He pulled her closer. Only a sliver past propriety but enough to make her blush deepen. She relaxed into him with a dreamy look on her face that made him think about her draped across his bed after being thoroughly pleasured. Attraction, strong and immediate, spiked through him like the first deep drink from a bottle of strong spirits, quickening his pulse and settling low in his belly.
He was here to speak to the duke, not to seduce the daughter.
The duke had been a difficult man to pin down. He had thick walls around him—solicitors, servants, sycophants—to keep the devil out. So Ash had taken matters into his own hands, forging an invitation to the ball and presenting it with the combination of confidence and crisp banknotes that always seemed to get him whatever he wanted.

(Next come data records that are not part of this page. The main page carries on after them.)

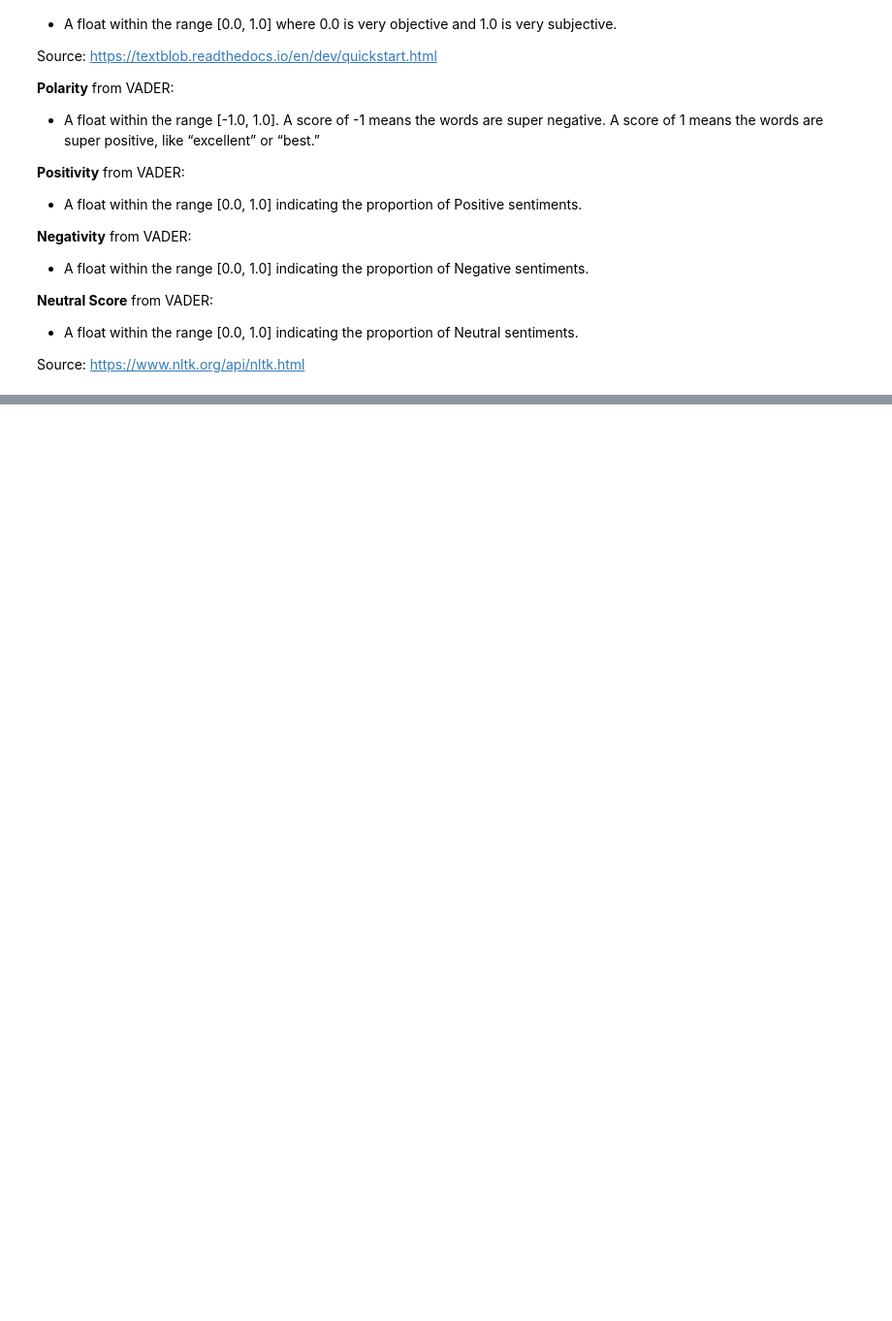
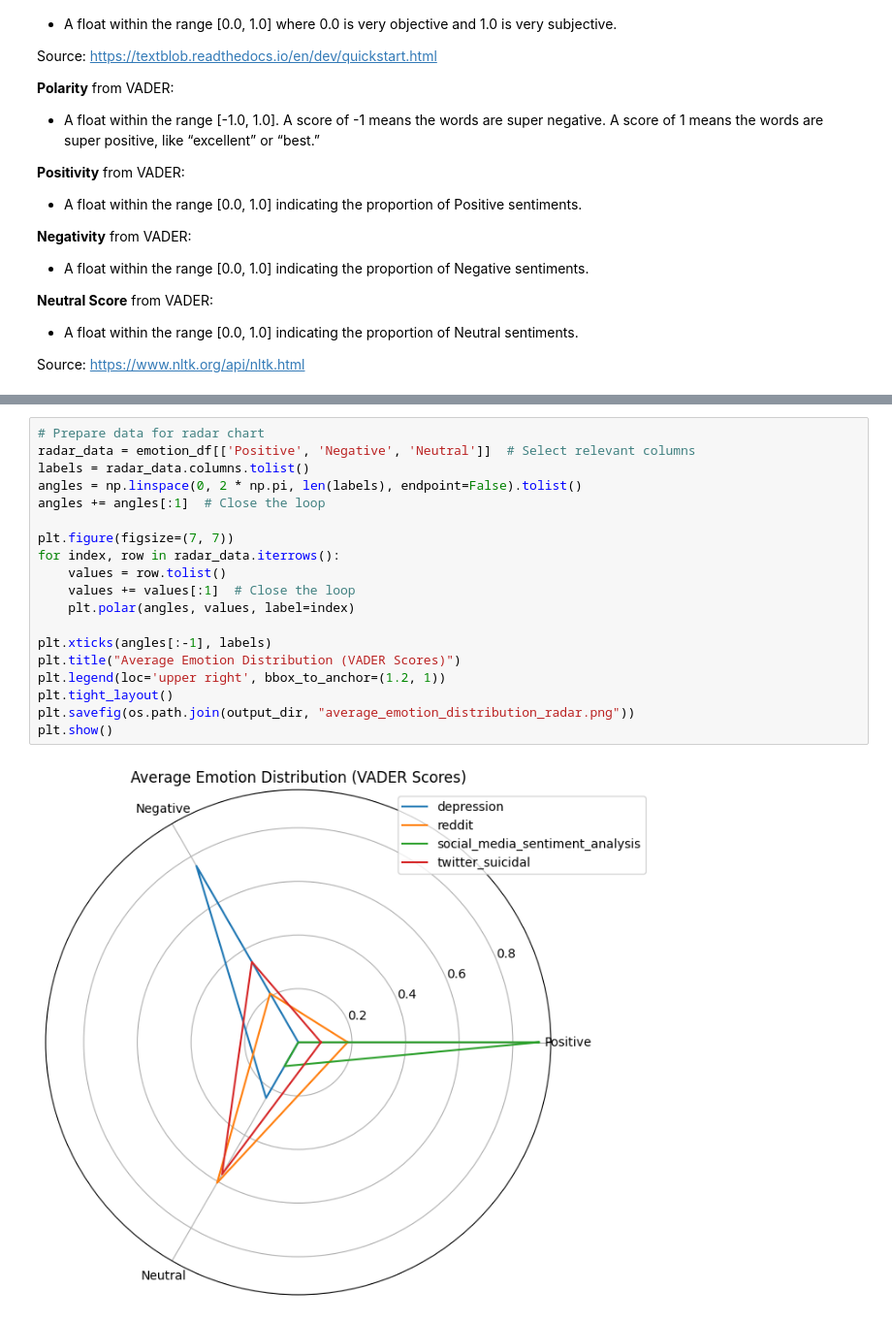
Before and after one commit to kmock930/Natural-Language-Processing, a Jupyter notebook: Project/sentiment-analysis.ipynb, the cells around one changed output, grey strips where cells are left out. Shown at 97% size. Drawn from its saved outputs; the diff is of its cells as text; blank space fills up the shorter version.

```diff
--- a/Project/sentiment-analysis.ipynb
+++ b/Project/sentiment-analysis.ipynb
@@ -366,0 +529,21 @@ Source: <url>https://www.nltk.org/api/nltk.html</url>
+# %%
+# Prepare data for radar chart
+radar_data = emotion_df[['Positive', 'Negative', 'Neutral']]  # Select relevant columns
+labels = radar_data.columns.tolist()
+angles = np.linspace(0, 2 * np.pi, len(labels), endpoint=False).tolist()
+angles += angles[:1]  # Close the loop
+
+plt.figure(figsize=(7, 7))
+for index, row in radar_data.iterrows():
+    values = row.tolist()
+    values += values[:1]  # Close the loop
+    plt.polar(angles, values, label=index)
+
+plt.xticks(angles[:-1], labels)
+plt.title("Average Emotion Distribution (VADER Scores)")
+plt.legend(loc='upper right', bbox_to_anchor=(1.2, 1))
+plt.tight_layout()
+plt.savefig(os.path.join(output_dir, "average_emotion_distribution_radar.png"))
+plt.show()
+# %% [output]
+[figure, added]
```
Also changed, not shown: parts of 18 cells of this notebook, 22 other files.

He had to take what he wanted. No one was going to hand him anything on a silver platter. Life was something to be conquered, a game to win, and he was good at winning. He redistributed ill-gotten wealth. Trimmed the fat from bloated budgets. Skimmed from the top of tainted cream. He ran high-stakes card games that were mostly honest, but he’d selected a small list of targets to lead along the garden path to ruin. Wealthy, rash young bucks who could afford to lose their fathers’ money. Landed gentry, born into privilege and ease, greedy, arrogant, and cruel-minded.
And one of those reckless young bucks had inadvertently given him what he needed to win an even more glittering prize: a dukedom.
The lady in his arms was a symbol of the order he meant to topple. She’d been born to wealth, coddled and cared for by servants and family. Blinded to the suffering of those less fortunate than she, all wrapped up warm and cozy in her privileged life. Heedless and ignorant of the source of her father’s wealth.
She was French champagne, expensive and sweet; he was back alley gin.
But his day would come.
The music ended. He released her and bowed.
“Our waltz is over, Mr. Ellis,” she remarked, with a slightly dazed expression.
“Perhaps you’d like another?”
“I would not.” She gave him a curt, discouraging nod and walked swiftly away, soon swallowed by the crush of people.
Where was Granville? Ash searched the room but couldn’t find him. Damnation. He’d been too busy dallying with the daughter to keep track of the duke.
Eyes on the prize, Ash. Tonight, your fortunes change forever.